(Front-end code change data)
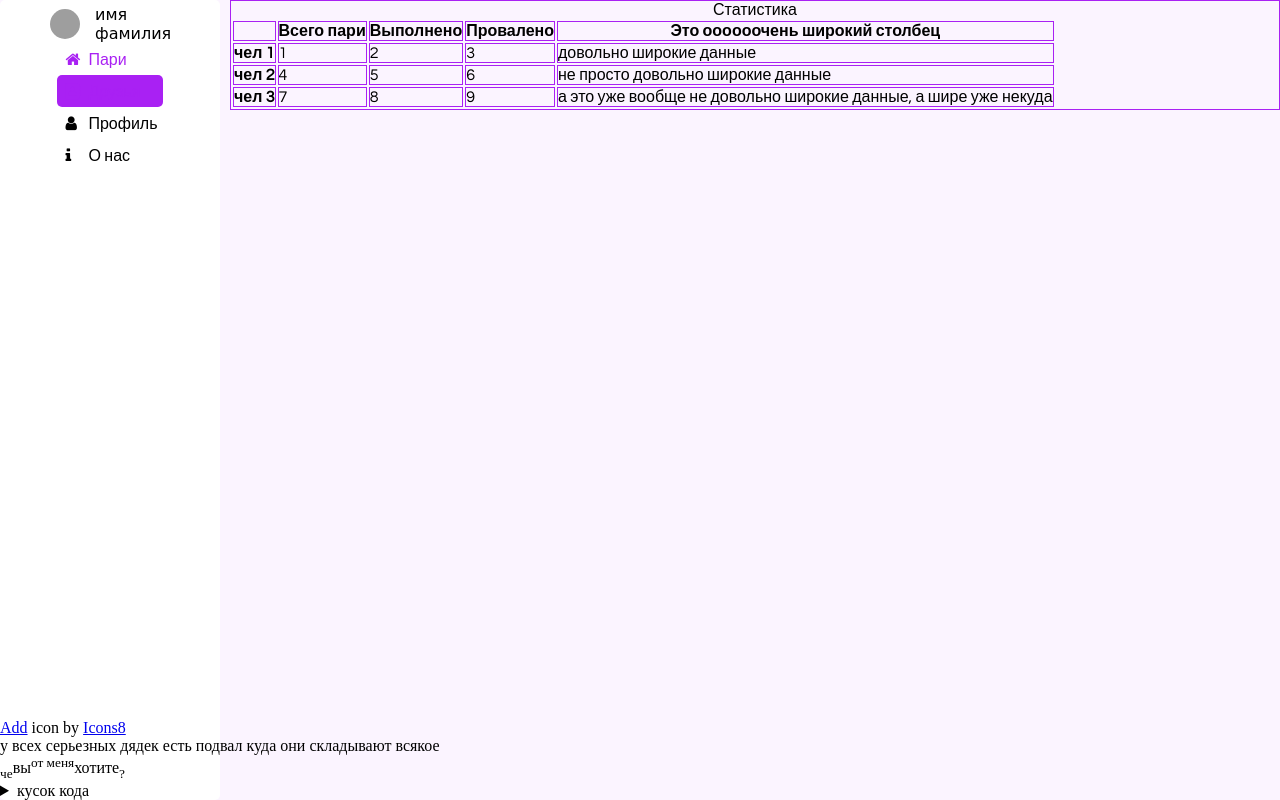
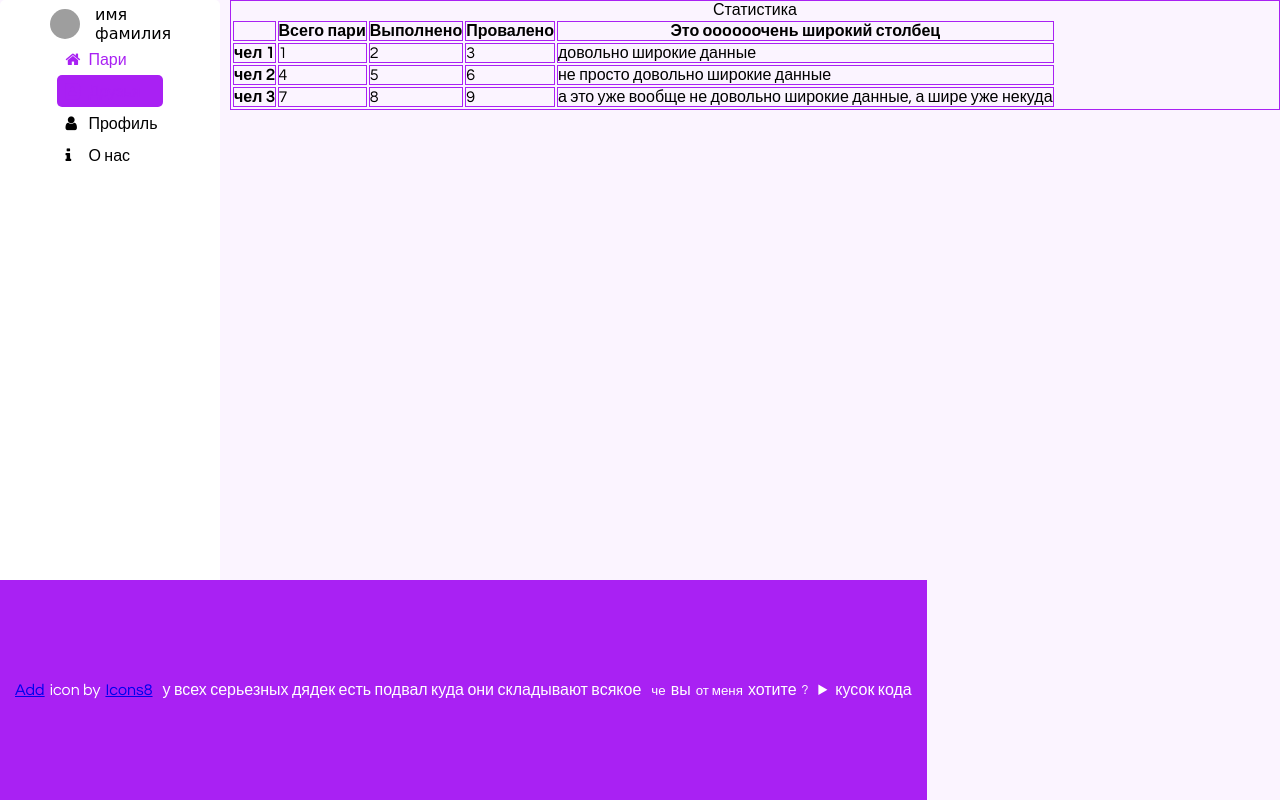
Before and after one commit to murovv/WebLab, a website built with Parcel: page friends.html in a window 1280 px wide. Built offline with nearby package versions, Linux system fonts and the light colour scheme; grey boxes are pictures that could not be loaded; a web font is replaced by a local one.

Commit message:
feat: переключатель активных элементов

```diff
--- a/common.blocks/control-plate.css
+++ b/common.blocks/control-plate.css
@@ -93,6 +93,7 @@
   border-radius: 3px;
 }
 .control-plate{
+  margin-left: 10px;
   padding: 10px;
   display: inline-flex;
   align-items: center;
--- a/common.blocks/header.css
+++ b/common.blocks/header.css
@@ -20,7 +20,12 @@ html, body{
   background: #fbf4ff;
   width: auto;
   margin: 0;
-  overflow: auto;
+}
+
+body::after{
+  content: '';
+  display: block;
+  height: 200px;
 }
 
 @media (min-width: 1000px) {
@@ -66,9 +71,20 @@ html, body{
   width: 60%;
 }
 footer {
-  height: auto;
+  height: 200px;
+  background-color: #a921f3;
+  color: white;
   position: absolute;
+  padding: 10px;
+  display: flex;
+  flex-direction: row;
+  justify-content: space-around;
+  align-items: center;
   bottom: 0;
+}
+
+footer > *{
+  padding: 5px;
 }
 .header__nav{
   margin: auto 10px;
--- a/friends.html
+++ b/friends.html
@@ -58,7 +58,7 @@
     </tr>
   </table>
 </main>
-<footer>
+<footer class="fonts_default">
   <a target="_blank" href="https://icons8.com/icon/24717/add">Add</a> icon by <a target="_blank" href="https://icons8.com">Icons8</a>
   <p>у всех серьезных дядек есть подвал куда они складывают всякое</p>
   <sub>че</sub>вы<sup>от меня</sup>хотите<sub>?</sub>
--- a/js/index.js
+++ b/js/index.js
@@ -14,9 +14,9 @@ document.addEventListener('DOMContentLoaded', (event) => {
 
   document.querySelector(".toggle > input").addEventListener('change', (event) => {
     if (event.currentTarget.checked) {
-      alert('checked');
+      loadData(false);
     } else {
-      alert('not checked');
+      loadData(true);
     }
   });
   setInterval(function (){
```
Also changed, not shown: index.html (+2 -2 lines), js/load_mock.js (+10 -5 lines).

- _INSTRUCTIONS FOR THE TASK_
Skip the pictures and give the entries above again word for word.

- _RESPONSE_
Before and after one commit to murovv/WebLab, a website built with Parcel: page friends.html in a window 1280 px wide. Built offline with nearby package versions, Linux system fonts and the light colour scheme; grey boxes are pictures that could not be loaded; a web font is replaced by a local one.

Commit message:
feat: переключатель активных элементов

```diff
--- a/common.blocks/control-plate.css
+++ b/common.blocks/control-plate.css
@@ -93,6 +93,7 @@
   border-radius: 3px;
 }
 .control-plate{
+  margin-left: 10px;
   padding: 10px;
   display: inline-flex;
   align-items: center;
--- a/common.blocks/header.css
+++ b/common.blocks/header.css
@@ -20,7 +20,12 @@ html, body{
   background: #fbf4ff;
   width: auto;
   margin: 0;
-  overflow: auto;
+}
+
+body::after{
+  content: '';
+  display: block;
+  height: 200px;
 }
 
 @media (min-width: 1000px) {
@@ -66,9 +71,20 @@ html, body{
   width: 60%;
 }
 footer {
-  height: auto;
+  height: 200px;
+  background-color: #a921f3;
+  color: white;
   position: absolute;
+  padding: 10px;
+  display: flex;
+  flex-direction: row;
+  justify-content: space-around;
+  align-items: center;
   bottom: 0;
+}
+
+footer > *{
+  padding: 5px;
 }
 .header__nav{
   margin: auto 10px;
--- a/friends.html
+++ b/friends.html
@@ -58,7 +58,7 @@
     </tr>
   </table>
 </main>
-<footer>
+<footer class="fonts_default">
   <a target="_blank" href="https://icons8.com/icon/24717/add">Add</a> icon by <a target="_blank" href="https://icons8.com">Icons8</a>
   <p>у всех серьезных дядек есть подвал куда они складывают всякое</p>
   <sub>че</sub>вы<sup>от меня</sup>хотите<sub>?</sub>
--- a/js/index.js
+++ b/js/index.js
@@ -14,9 +14,9 @@ document.addEventListener('DOMContentLoaded', (event) => {
 
   document.querySelector(".toggle > input").addEventListener('change', (event) => {
     if (event.currentTarget.checked) {
-      alert('checked');
+      loadData(false);
     } else {
-      alert('not checked');
+      loadData(true);
     }
   });
   setInterval(function (){
```
Also changed, not shown: index.html (+2 -2 lines), js/load_mock.js (+10 -5 lines).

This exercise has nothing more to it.